----- EXTRACTED MATERIAL

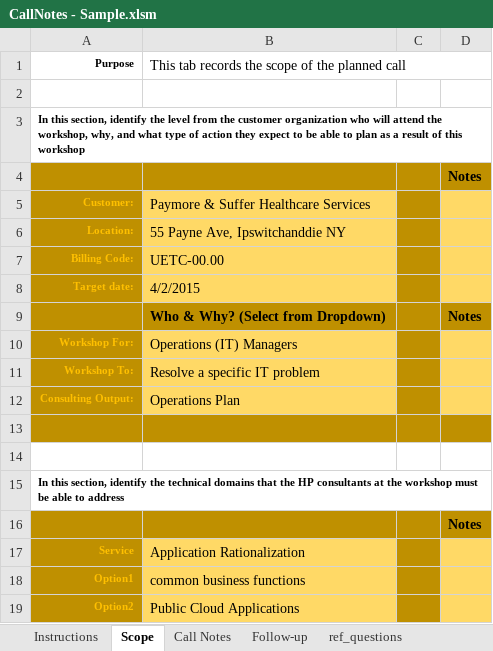
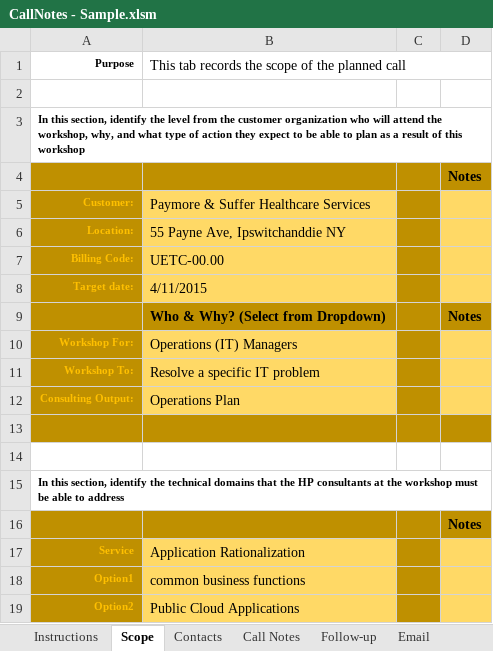
Before and after one commit to gbw905/CrunchThePeople1, an Excel workbook: CallNotes - Sample.xlsm, sheet Scope, drawn as a sheet; values as stored, in another font and other column widths than the file's, no borders; the diff names each change by its address in the sheet, - before the commit and + after, or states it on an @@ line.

Commit message:
Added "instructions" tab and email processing

```diff
--- a/CallNotes - Sample.xlsm (sheet Scope)
+++ b/CallNotes - Sample.xlsm (sheet Scope)
+sheet tab: Contacts
+sheet tab: Email
-B8: 4/2/2015
+B8: 4/11/2015
```
Also changed, not shown: sheet ref_services, sheet ref_questions, sheet Instructions, sheet Call Notes, sheet ref_choices, sheet Follow-up, 1 more sheet, other sheet tabs, charts or pictures.
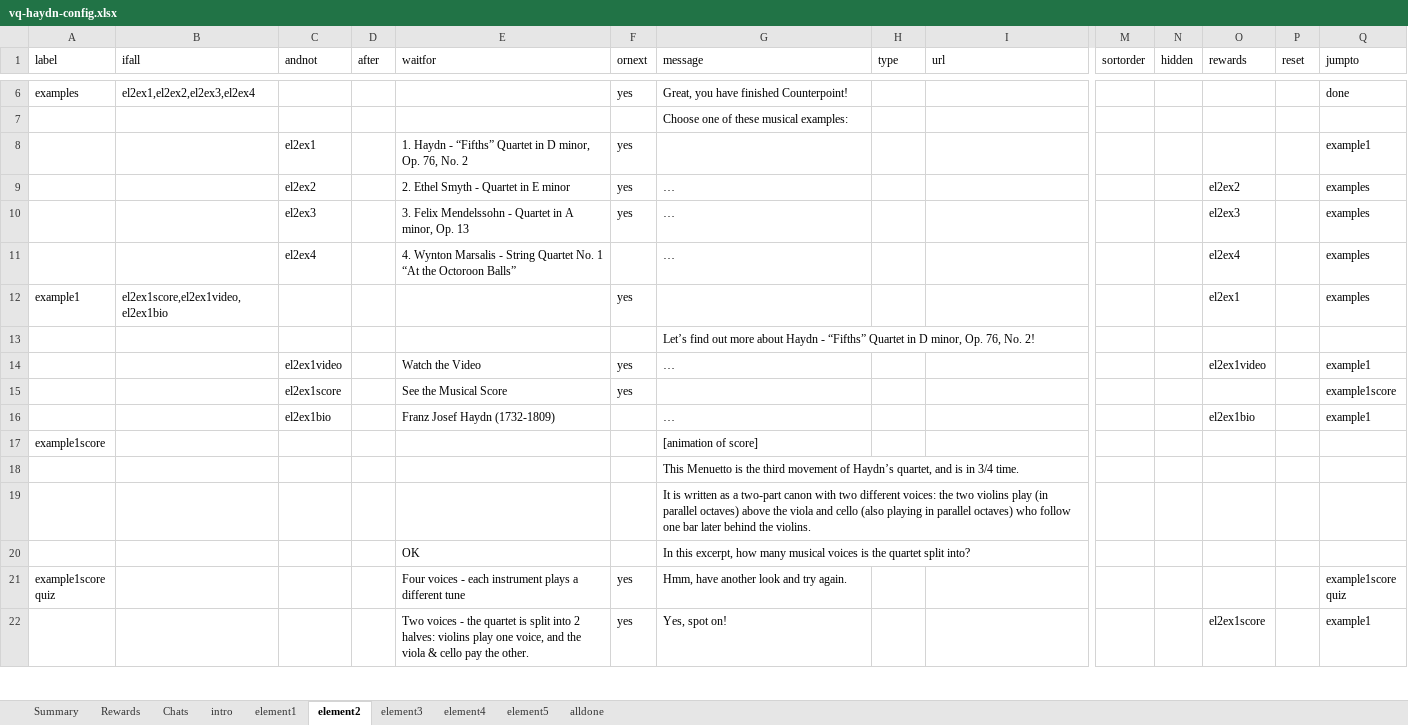
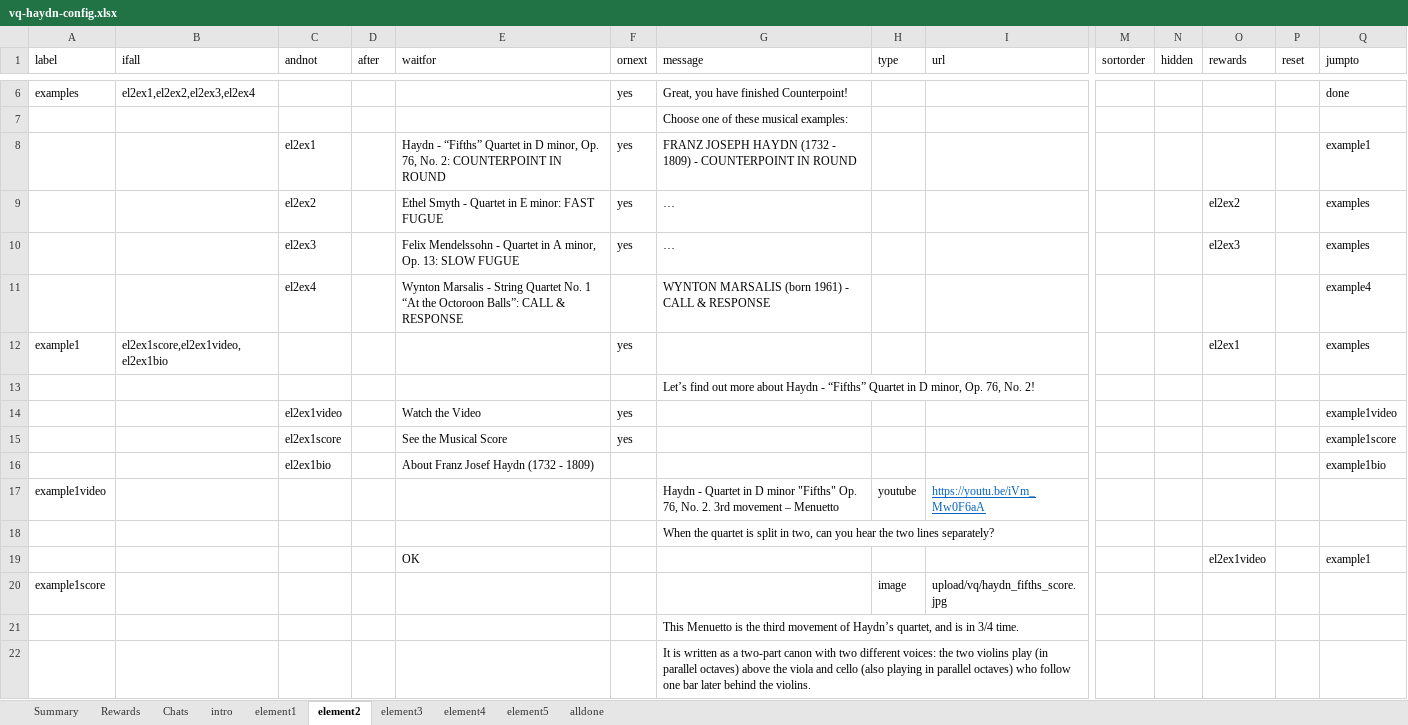
Before and after one commit to MixedRealityLab/music-class-chat, an Excel workbook: data/vq-haydn-config.xlsx, sheet element2, drawn as a sheet; only a part is shown, gaps mark what is left out; the shorter side is filled out with more unchanged rows; values as stored, in another font and other column widths than the file's, no borders; table styles not drawn; removed rows and columns are numbered as before the commit, all else as after; rows hold the shown columns only; the diff covers the shown part only; the diff names each change by its address in the sheet, - before the commit and + after, or states it on an @@ line.

```diff
--- a/data/vq-haydn-config.xlsx (sheet element2)
+++ b/data/vq-haydn-config.xlsx (sheet element2)
-E8 (waitfor): 1. Haydn - “Fifths” Quartet in D minor, Op. 76, No. 2
+E8 (waitfor): Haydn - “Fifths” Quartet in D minor, Op. 76, No. 2: COUNTERPOINT IN ROUND
-G8 (message): (empty)
+G8 (message): FRANZ JOSEPH HAYDN (1732 - 1809) - COUNTERPOINT IN ROUND
-E9 (waitfor): 2. Ethel Smyth - Quartet in E minor
+E9 (waitfor): Ethel Smyth - Quartet in E minor: FAST FUGUE
-E10 (waitfor): 3. Felix Mendelssohn - Quartet in A minor, Op. 13
+E10 (waitfor): Felix Mendelssohn - Quartet in A minor, Op. 13: SLOW FUGUE
-row 11:  |  | el2ex4 |  | 4. Wynton Marsalis - String Quartet No. 1 “At the Octoroon Balls” |  | … |  |  |  |  | el2ex4 |  | examples
+row 11:  |  | el2ex4 |  | Wynton Marsalis - String Quartet No. 1 “At the Octoroon Balls”: CALL & RESPONSE |  | WYNTON MARSALIS (born 1961) - CALL & RESPONSE |  |  |  |  |  |  | example4
-G14 (message): …
+G14 (message): (empty)
-O14 (rewards): el2ex1video
+O14 (rewards): (empty)
-Q14 (jumpto): example1
+Q14 (jumpto): example1video
-row 16:  |  | el2ex1bio |  | Franz Josef Haydn (1732-1809) |  | … |  |  |  |  | el2ex1bio |  | example1
-row 17: example1score |  |  |  |  |  | [animation of score]
+row 16:  |  | el2ex1bio |  | About Franz Josef Haydn (1732 - 1809) |  |  |  |  |  |  |  |  | example1bio
+row 17: example1video |  |  |  |  |  | Haydn - Quartet in D minor "Fifths" Op. 76, No. 2. 3rd movement – Menuetto | youtube | https://youtu.be/iVm_Mw0F6aA
+row 18:  |  |  |  |  |  | When the quartet is split in two, can you hear the two lines separately?
+row 19:  |  |  |  | OK |  |  |  |  |  |  | el2ex1video |  | example1
+row 20: example1score |  |  |  |  |  |  | image | upload/vq/haydn_fifths_score.jpg
```
Also changed, not shown: 28 added rows elsewhere in this sheet, sheet Rewards, 2 other files.
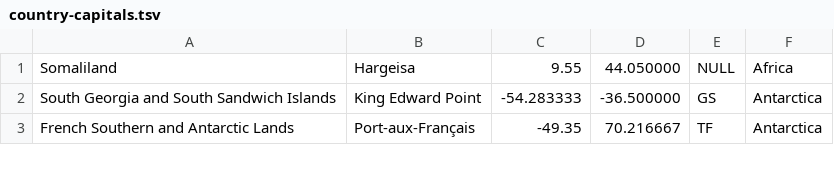
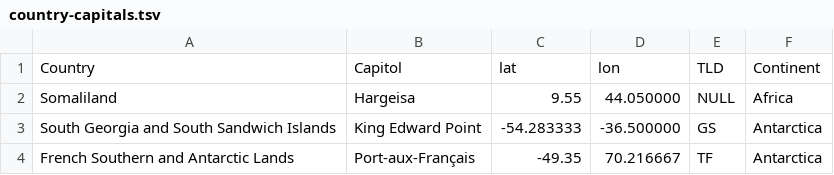
Before and after one commit to veebch/edify, a TSV file: data/country-capitals.tsv, drawn as a sheet; only a part is shown.

Commit message:
add headers

```diff
--- a/data/country-capitals.tsv
+++ b/data/country-capitals.tsv
@@ -1 +1,2 @@
+Country	Capitol	lat	lon	TLD	Continent
 Somaliland	Hargeisa	9.55	44.050000	NULL	Africa
```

----------

» ACTION ITEM
Only the count should be given: the number of lines in the entries above containing the word "Scope".

» ANSWER TO THIS PROBLEM
3